Dragging themselves through the negro streets at dawn looking for an angry fix,
Angelheaded hipsters burning for the ancient heavenly connection to the starry
Dynamo in the machinery of night”
I think the most important lines of this poem are the first few lines. These lines introduce the reader to the subjects of the poem and start establishing Ginsberg’s claim that he saw the “best minds” of his generation “destroyed” (1). The examples and images that Ginsberg brings in the first few lines are the basis of his claim, and therefore set the tone for the rest of the poem. They are a preview to the types of examples and descriptions that will make an appearance throughout the course of the poem.
Ginsberg discusses the “best minds of his generation” (1). One might immediately assume, as I did, that the people he is referring to are the doctors, the professors, the lawyers, or the otherwise upper or middle class white-collar workers of his time.
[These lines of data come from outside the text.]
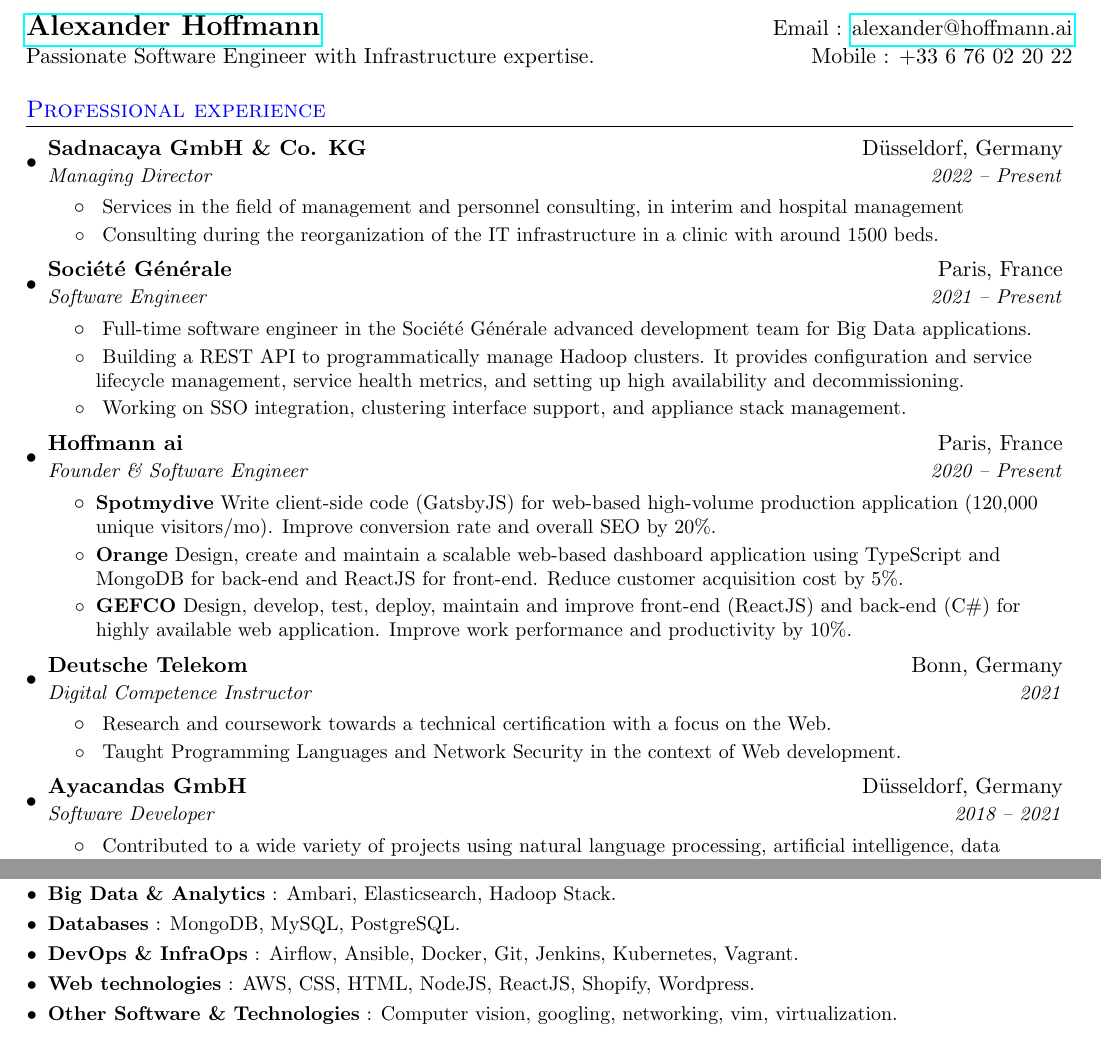
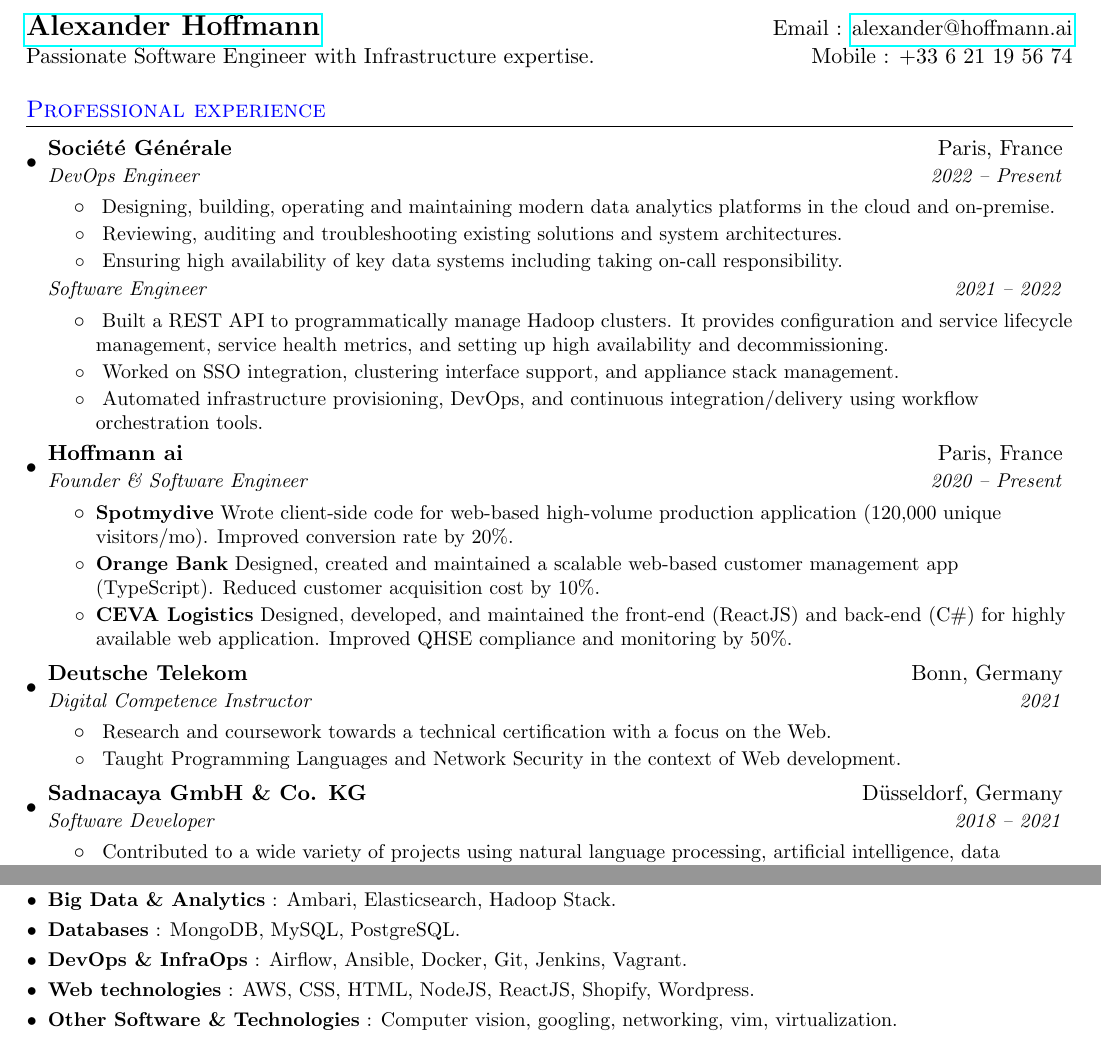
Before and after one commit to AlexHff/cv, a LaTeX CV (resume.tex): two parts of pages 1 and 2 of 2, joined at a grey line, cut so that both start at the same text. Compiled offline with pdfLaTeX.

Commit message:
2023 update

```diff
--- a/resume.tex
+++ b/resume.tex
@@ -58,6 +58,13 @@
     \end{tabular*}\vspace{-5pt}
 }
 
+\newcommand{\resumeSubheadingz}[2]{
+  \vspace{-1pt}
+    \begin{tabular*}{0.97\textwidth}{l@{\extracolsep{\fill}}r}
+      \textit{\small#1} & \textit{\small #2} \\
+    \end{tabular*}\vspace{-5pt}
+}
+
 \newcommand{\resumeSubItem}[2]{\resumeItem{#1}{#2}\vspace{-4pt}}
 
 \renewcommand{\labelitemii}{$\circ$}
@@ -76,7 +83,7 @@
 %----------HEADING-----------------
 \begin{tabular*}{\textwidth}{l@{\extracolsep{\fill}}r}
   \textbf{{\Large \href{https://hoffmann.ai}{Alexander Hoffmann}}} & Email : \href{mailto:alexander@hoffmann.ai}{alexander@hoffmann.ai}\\
-  Passionate Software Engineer with Infrastructure expertise. & Mobile : +33 6 76 02 20 22
+  Passionate Software Engineer with Infrastructure expertise. & Mobile : +33 6 21 19 56 74
 \end{tabular*}
 
 %-----------EXPERIENCE-----------------
@@ -84,25 +91,25 @@
   \resumeSubHeadingListStart
 
     \resumeSubheading
-    {Sadnacaya GmbH \& Co. KG}{Düsseldorf, Germany}
-    {Managing Director}{2022 -- Present}
+    {Société Générale}{Paris, France}
+    {DevOps Engineer}{2022 -- Present}
     \resumeItemListStart
       \resumeItem{}
-        {Services in the field of management and personnel consulting, in interim and hospital management}
+        {Designing, building, operating and maintaining modern data analytics platforms in the cloud and on-premise.}
       \resumeItem{}
-        {Consulting during the reorganization of the IT infrastructure in a clinic with around 1500 beds.}
+        {Reviewing, auditing and troubleshooting existing solutions and system architectures.}
+      \resumeItem{}
+        {Ensuring high availability of key data systems including taking on-call responsibility.}
     \resumeItemListEnd
-
-    \resumeSubheading
-    {Société Générale}{Paris, France}
-    {Software Engineer}{2021 -- Present}
+    \resumeSubheadingz
+    {Software Engineer}{2021 -- 2022}
     \resumeItemListStart
       \resumeItem{}
-        {Full-time software engineer in the Société Générale advanced development team for Big Data applications.}
+        {Built a REST API to programmatically manage Hadoop clusters. It provides configuration and service lifecycle management, service health metrics, and setting up high availability and decommissioning.}
       \resumeItem{}
-        {Building a REST API to programmatically manage Hadoop clusters. It provides configuration and service lifecycle management, service health metrics, and setting up high availability and decommissioning.}
+        {Worked on SSO integration, clustering interface support, and appliance stack management.}
       \resumeItem{}
-        {Working on SSO integration, clustering interface support, and appliance stack management.}
+        {Automated infrastructure provisioning, DevOps, and continuous integration/delivery using workflow orchestration tools.}
     \resumeItemListEnd
 
     \resumeSubheading
@@ -110,11 +117,11 @@
     {Founder \& Software Engineer}{2020 -- Present}
     \resumeItemListStart
       \resumeItem{Spotmydive}
-        {Write client-side code (GatsbyJS) for web-based high-volume production application (120,000 unique visitors/mo). Improve conversion rate and overall SEO by 20\%.}
-      \resumeItem{Orange}
-        {Design, create and maintain a scalable web-based dashboard application using TypeScript and MongoDB for back-end and ReactJS for front-end. Reduce customer acquisition cost by 5\%.}
-      \resumeItem{GEFCO}
-        {Design, develop, test, deploy, maintain and improve front-end (ReactJS) and back-end (C\#) for highly available web application. Improve work performance and productivity by 10\%.}
+        {Wrote client-side code for web-based high-volume production application (120,000 unique visitors/mo). Improved conversion rate by 20\%.}
+      \resumeItem{Orange Bank}
+        {Designed, created and maintained a scalable web-based customer management app (TypeScript). Reduced customer acquisition cost by 10\%.}
+      \resumeItem{CEVA Logistics}
+        {Designed, developed, and maintained the front-end (ReactJS) and back-end (C\#) for highly available web application. Improved QHSE compliance and monitoring by 50\%.}
     \resumeItemListEnd
 
     \resumeSubheading
@@ -128,7 +135,7 @@
     \resumeItemListEnd
 
     \resumeSubheading
-    {Ayacandas GmbH}{Düsseldorf, Germany}
+    {Sadnacaya GmbH \& Co. KG}{Düsseldorf, Germany}
     {Software Developer}{2018 -- 2021}
     \resumeItemListStart
       \resumeItem{}
@@ -296,7 +303,7 @@
    		{: MongoDB, MySQL, PostgreSQL.}
 
    	\resumeSubItem{DevOps \& InfraOps}
-   		{: Airflow, Ansible, Docker, Git, Jenkins, Kubernetes, Vagrant.}
+   		{: Airflow, Ansible, Docker, Git, Jenkins, Vagrant.}
 
    	\resumeSubItem{Web technologies}
    		{: AWS, CSS, HTML, NodeJS, ReactJS, Shopify, Wordpress.}
```
Also changed, not shown: resume.pdf.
However, interestingly enough, once I continued reading the rest of the poem, I realized that he as talking about drug addicts, school dropouts, bums, and the like. At first, I thought Ginsberg was being sarcastic, that he was poking fun at the lowlife behavior of these people. But then I realized that Ginsberg uses the word “destroyed.” This makes it sound as if these people originally started out as great minds, and then something happened to them that somehow prevented their growth and development. In other words, perhaps Ginsberg was mourning the loss of potential great minds. If these people had been given the opportunity to continue on a strong path, to go to school, to learn, and to develop their minds, talents, and abilities, they might have become the next doctors, professors, or lawyers.
The poem as a whole is written as a few very long run-on sentences, but the first line specifically has the words “starving hysterical naked” that are not separated by commas and can almost be read as one long word. I think the lack of commas introduces the poem as well as the actual words do, as this lack serves as a warning to the reader that the rest of the poem is just as fast-paced and just as jarring as the first few words; that the poem will leave the reader feeling almost breathless by the time they get to the end.
Questions for the class:
- Why does Ginsberg use the term “best minds” for the low class people that he is writing about? What is his intention – is he being sarcastic, or is he hinting that they could have become great, had they been given the opportunity?
- What image does the juxtaposition of “great minds” with “starving hysterical naked” bring to mind? Why do you think Ginsberg specifically chose these 3 adjectives to describe the subjects of his poem?